* Input material:
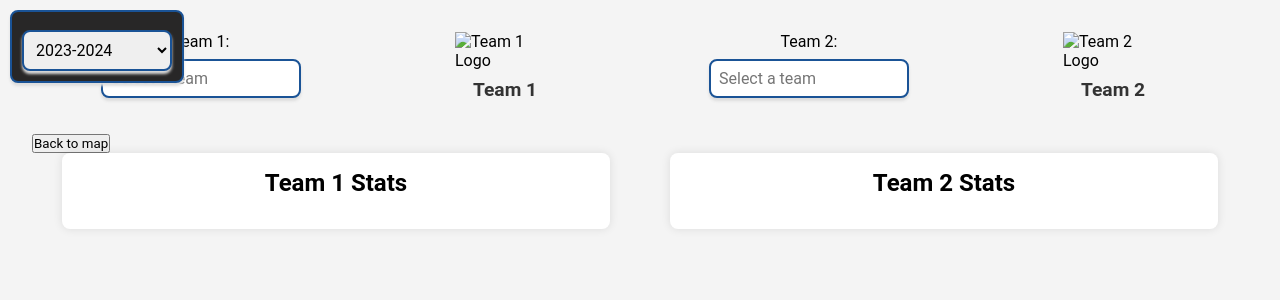
Repository: Enzo-py/dataviz-project-m1
Page: team_comparison.html
The author's editor kept a copy of each file at every save. The page is drawn from the files as they stood at one save, then again after the next save.
The browser window is 1280 px wide. The pictures show the whole page.
Some web fonts or font styles are not loaded; a fallback is used.

Above is the page before, as saved 2024-12-17 09:21:36.

### team_comparison.html
<!DOCTYPE html>
<html lang="en">
<head>
    <meta charset="UTF-8">
    <meta name="viewport" content="width=device-width, initial-scale=1.0">
    <title>Team Comparison</title>
    <script type="text/javascript" src="js/d3.v7.min.js"></script>
    <script type="text/javascript" src="js/team_comparison.js"></script>

    <link rel="stylesheet" href="css/global.css">
    <link rel="stylesheet" href="css/team_comparison.css">

    <link rel="preload" href="https://fonts.googleapis.com/css2?family=Material+Symbols+Outlined:opsz,wght,FILL,GRAD@20..48,100..700,0..1,-50..200&" as="style" onload="this.onload=null;this.rel='stylesheet'">
</head>
<body>
    <!-- Place the season selector at the top left corner -->
    <div class="season">
        <label for="season"></label>
        <select id="season">
            <option value="All Seasons">All Seasons</option>
            <option value="2021-2022">2021-2022</option>
            <option value="2022-2023">2022-2023</option>
            <option value="2023-2024"selected>2023-2024</option>
        </select>
    </div>


    <main>
        <!-- Move the team-selection above the team stats -->
        <div class="team-selection">
            <div class="team">
                <label for="team1">Team 1:</label>
                <input type="text" id="team1" list="teams" placeholder="Select a team">
            </div>
            <div class="team-logo-name">
                <img id="team1-logo" src="" alt="Team 1 Logo">
                <h2 id="team1-name">Team 1</h2>
            </div>
            <div class="team">
                <label for="team2">Team 2:</label>
                <input type="text" id="team2" list="teams" placeholder="Select a team">
            </div>
            <div class="team-logo-name">
                <img id="team2-logo" src="" alt="Team 2 Logo">
                <h2 id="team2-name">Team 2</h2>
            </div>
            <datalist id="teams">
                <!-- Options will be populated dynamically -->
            </datalist>
        </div>
        <button id="back-to-map" onclick="window.location.href='index.html'">Back to map</button>
    </div>
        <section class="comparison-results">
            <div class="team-stats" id="team1-stats">
                <h2>Team 1 Stats</h2>
                <!-- Stats will be populated dynamically -->
            </div>
            <div class="team-stats" id="team2-stats">
                <h2>Team 2 Stats</h2>
                <!-- Stats will be populated dynamically -->
            </div>
        </section>
    </main>
</body>
</html>

### js/team_comparison.js
document.addEventListener("DOMContentLoaded", function() {
    const teams = ["Team A", "Team B", "Team C", "Team D"]; // Example teams, replace with actual data

    const datalist = document.getElementById("teams");
    teams.forEach(team => {
        const option = document.createElement("option");
        option.value = team;
        datalist.appendChild(option);
    });

    const urlParams = new URLSearchParams(window.location.search);
    const team1Param = urlParams.get('team1');
    const teamParam = urlParams.get('club');

    if (team1Param) {
        document.getElementById("team1").value = team1Param;
        updateTeamInfo("team1", team1Param);
    }

    if (teamParam) {
        const teamInput = document.getElementById("team1");
        teamInput.value = teamParam;
        // Update the page to load data for the selected team
        updateTeamsList();
        updateStats();
    }

    document.getElementById("team1").addEventListener("change", updateStats);
    document.getElementById("team2").addEventListener("change", updateStats);
    document.getElementById("season").addEventListener("change", updateStats);

    function updateStats() {
        const team1 = document.getElementById("team1").value;
        const team2 = document.getElementById("team2").value;
        const season = document.getElementById("season").value;

        if (team1) {
            document.getElementById("team1-stats").innerHTML = `<h2>${team1} Stats (${season})</h2><p>Stats for ${team1} in ${season} will be displayed here.</p>`;
            updateTeamInfo("team1", team1);
        }

        if (team2) {
            document.getElementById("team2-stats").innerHTML = `<h2>${team2} Stats (${season})</h2><p>Stats for ${team2} in ${season} will be displayed here.</p>`;
            updateTeamInfo("team2", team2);
        }

        if (team1 && team2) {
            compareTeams(team1, team2, season);
        }
    }

    function updateTeamInfo(teamId, teamName) {
        const logoUrl = getTeamLogo(teamName); // Replace with actual logic to get the logo URL
        document.getElementById(`${teamId}-logo`).src = logoUrl;
        document.getElementById(`${teamId}-name`).textContent = teamName;
    }

    function getTeamLogo(teamName) {
        // Replace with actual logic to get the logo URL
        return "https://via.placeholder.com/150";
    }

    function compareTeams(team1, team2, season) {
        // Fetch and compare stats for team1 and team2
        const team1Stats = getTeamStats(team1, season);
        const team2Stats = getTeamStats(team2, season);

        const comparisonMetrics = [
            "wins", "losses", "draws", "goals_scored", "goals_conceded", "clean_sheets", "average_possession"
        ];

        let comparisonHtml = "<table><thead><tr><th>Metric</th><th>Team 1</th><th>Team 2</th></tr></thead><tbody>";

        comparisonMetrics.forEach(metric => {
            const team1Value = team1Stats[metric] || 0;
            const team2Value = team2Stats[metric] || 0;
            const highlightClass = team1Value > team2Value ? "highlight-team1" : team2Value > team1Value ? "highlight-team2" : "";

            comparisonHtml += `<tr class="${highlightClass}"><td>${metric}</td><td>${team1Value}</td><td>${team2Value}</td></tr>`;
        });

        comparisonHtml += "</tbody></table>";

        document.getElementById("team1-stats").innerHTML += comparisonHtml;
        document.getElementById("team2-stats").innerHTML += comparisonHtml;
    }

    function getTeamStats(team, season) {
        // Fetch team stats based on the team name and season
        // This is a placeholder function, replace with actual data fetching logic
        return {
            wins: Math.floor(Math.random() * 30),
            losses: Math.floor(Math.random() * 30),
            draws: Math.floor(Math.random() * 30),
            goals_scored: Math.floor(Math.random() * 100),
            goals_conceded: Math.floor(Math.random() * 100),
            clean_sheets: Math.floor(Math.random() * 20),
            average_possession: Math.floor(Math.random() * 100)
        };
    }
});

### css/global.css
:root {
    --secondary-color: #1a5396;
    --background-color: #282727;
    --shadow-color: #dcdcdc;

    --second-background-color: #181919;

    --text-light-color: #737373;
    --text-white-color: #d3d3d3;
    --table-color: #1a5396;
    --table-background-color: #F5F5F5;

    --sea-background: linear-gradient(90deg, rgb(36 55 101) 10%, #30679f 100%);
    --earth-color: #fff;

    --danger-color: #af2c35;
    --success-color: #2c9f2c;
    --toggle-background: #f0f0f0;
    --toggle-border: #ccc;
    --toggle-active: #fdfdfd;

    --selected-color: #367f32;
    --selected-text-color: #143c11;
}

body, body * {
    margin: 0;
    padding: 0;
    box-sizing: border-box;
    font-family: 'Roboto', sans-serif;
}

.toast {
    position: fixed;
    bottom: 0;
    right: 0;
    z-index: 9999;
    padding: 10px;
    margin: 10px;
    border-radius: 5px;
    background-color: var(--background-color);
    box-shadow: 0 0 10px var(--shadow-color);
    color: var(--text-light-color);
}

.search-blob {
    width: 300px;
    display: flex;
    flex-direction: row;
    justify-content: space-between;
    align-items: center;
    border: solid 2px var(--secondary-color);
    background-color: var(--second-background-color);
    padding: 6px;
    border-radius: 8px;
    color: var(--secondary-color);
    margin: 10px;
}

.search-blob input {
    border: none !important;
    background: none !important;
    width: 100%;
    font-size: 1rem;
    padding: 2px;
    margin: 0;
    outline: none !important;
    color: var(--text-white-color);
}

/* shake animation */
@keyframes shake {
    0%, 100% {
        transform: translateX(0);
    }
    10%, 30%, 50%, 70%, 90% {
        transform: translateX(-10px);
    }
    20%, 40%, 60%, 80% {
        transform: translateX(10px);
    }
}

.search-blob:has(input.not-found) {
    color: var(--danger-color);
    border-color: var(--danger-color);
    animation: shake 0.5s;
}

.search-blob input.not-found {
    color: var(--danger-color);
}

.search-blob:has(input.found) {
    color: var(--success-color);
    border-color: var(--success-color);
}

.search-blob input.found {
    color: var(--success-color);
}

.search-blob span {
    transition: transform 0.2s;
    cursor: pointer;
}

.search-blob span:hover {
    transform: scale(1.1);
}

### css/team_comparison.css
body {
    font-family: Arial, sans-serif;
    margin: 0;
    padding: 0;
    background-color: #f4f4f4;
}

header {
    background-color: #333;
    color: #fff;
    text-align: center;
    padding: 1rem 0;
}

main {
    padding: 2rem;
}

menu.team-selection {
    display: flex;
    justify-content: space-around;
    margin-bottom: 2rem;
    background-color: var(--background-color);
    border: solid 2px var(--secondary-color);
    padding: 10px;
    border-radius: 8px;
    box-shadow: 0 3px 3px 0 var(--shadow-color);
}

.team {
    display: flex;
    flex-direction: column;
    align-items: center;
}

.team label {
    margin-bottom: 0.5rem;
}

.team input {
    padding: 0.5rem;
    font-size: 1rem;
    width: 200px;
    border: solid 2px var(--secondary-color);
    border-radius: 8px;
    box-shadow: 0 3px 3px 0 var(--shadow-color);
}

.team-logo-name {
    display: flex;
    flex-direction: column;
    align-items: center;
    margin: 0 1rem;
}

.team-logo-name img {
    width: 100px;
    height: auto;
    margin-bottom: 0.5rem;
}

.team-logo-name h2 {
    margin: 0;
    font-size: 1.2em;
    color: #333;
}

.comparison-results {
    display: flex;
    justify-content: space-around;
}

.team-stats {
    background-color: #fff;
    padding: 1rem;
    border-radius: 8px;
    box-shadow: 0 0 10px rgba(0, 0, 0, 0.1);
    width: 45%;
}

.team-stats h2 {
    text-align: center;
    margin-bottom: 1rem;
}

/* Position the season selector in the top left corner */
.season {
    position: fixed;
    top: 10px;
    left: 10px;
    background-color: var(--background-color);
    border: solid 2px var(--secondary-color);
    padding: 10px;
    border-radius: 8px;
    box-shadow: 0 3px 3px 0 var(--shadow-color);
    display: flex;
    flex-direction: column;
    align-items: center;
}

.season label {
    margin-bottom: 0.5rem;
}

.season select {
    padding: 0.5rem;
    font-size: 1rem;
    width: 150px;
    border: solid 2px var(--secondary-color);
    border-radius: 8px;
    box-shadow: 0 3px 3px 0 var(--shadow-color);
}

/* Style the team-selection div */
.team-selection {
    display: flex;
    justify-content: space-around;
    margin-bottom: 2rem;
    /* Remove background and borders if not needed */
    background-color: transparent;
    border: none;
    padding: 0;
    border-radius: 0;
    box-shadow: none;
}

/* Highlight styles for best stats */
.highlight-team1 {
    background-color: #d4edda; /* Light green */
}

.highlight-team2 {
    background-color: #f8d7da; /* Light red */
}

Loaded but not shown: js/d3.v7.min.js (library)

After the next save:
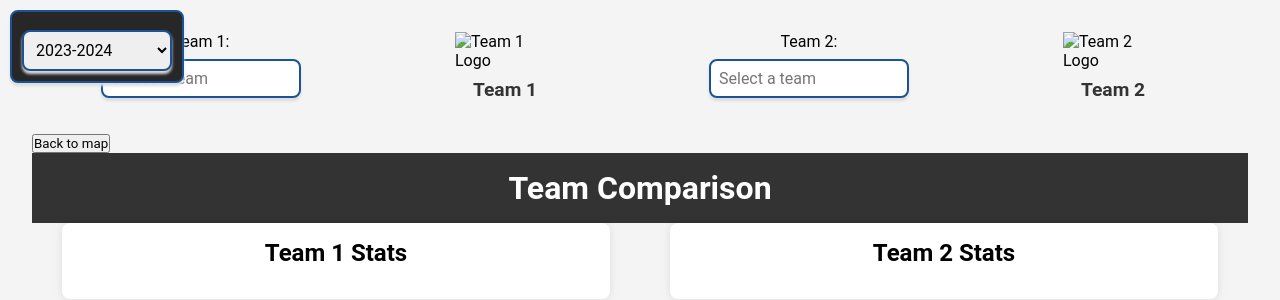
Saved 11 s later.
--- a/team_comparison.html
+++ b/team_comparison.html
@@ -50,6 +50,9 @@
         </div>
         <button id="back-to-map" onclick="window.location.href='index.html'">Back to map</button>
     </div>
+    <header>
+        <h1>Team Comparison</h1>
+    </header>
         <section class="comparison-results">
             <div class="team-stats" id="team1-stats">
                 <h2>Team 1 Stats</h2>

* Exercise description: Report, for the data above, every line in which the string "search" appears.

* Reply:
    const urlParams = new URLSearchParams(window.location.search);
.search-blob {
.search-blob input {
.search-blob:has(input.not-found) {
.search-blob input.not-found {
.search-blob:has(input.found) {
.search-blob input.found {
.search-blob span {
.search-blob span:hover {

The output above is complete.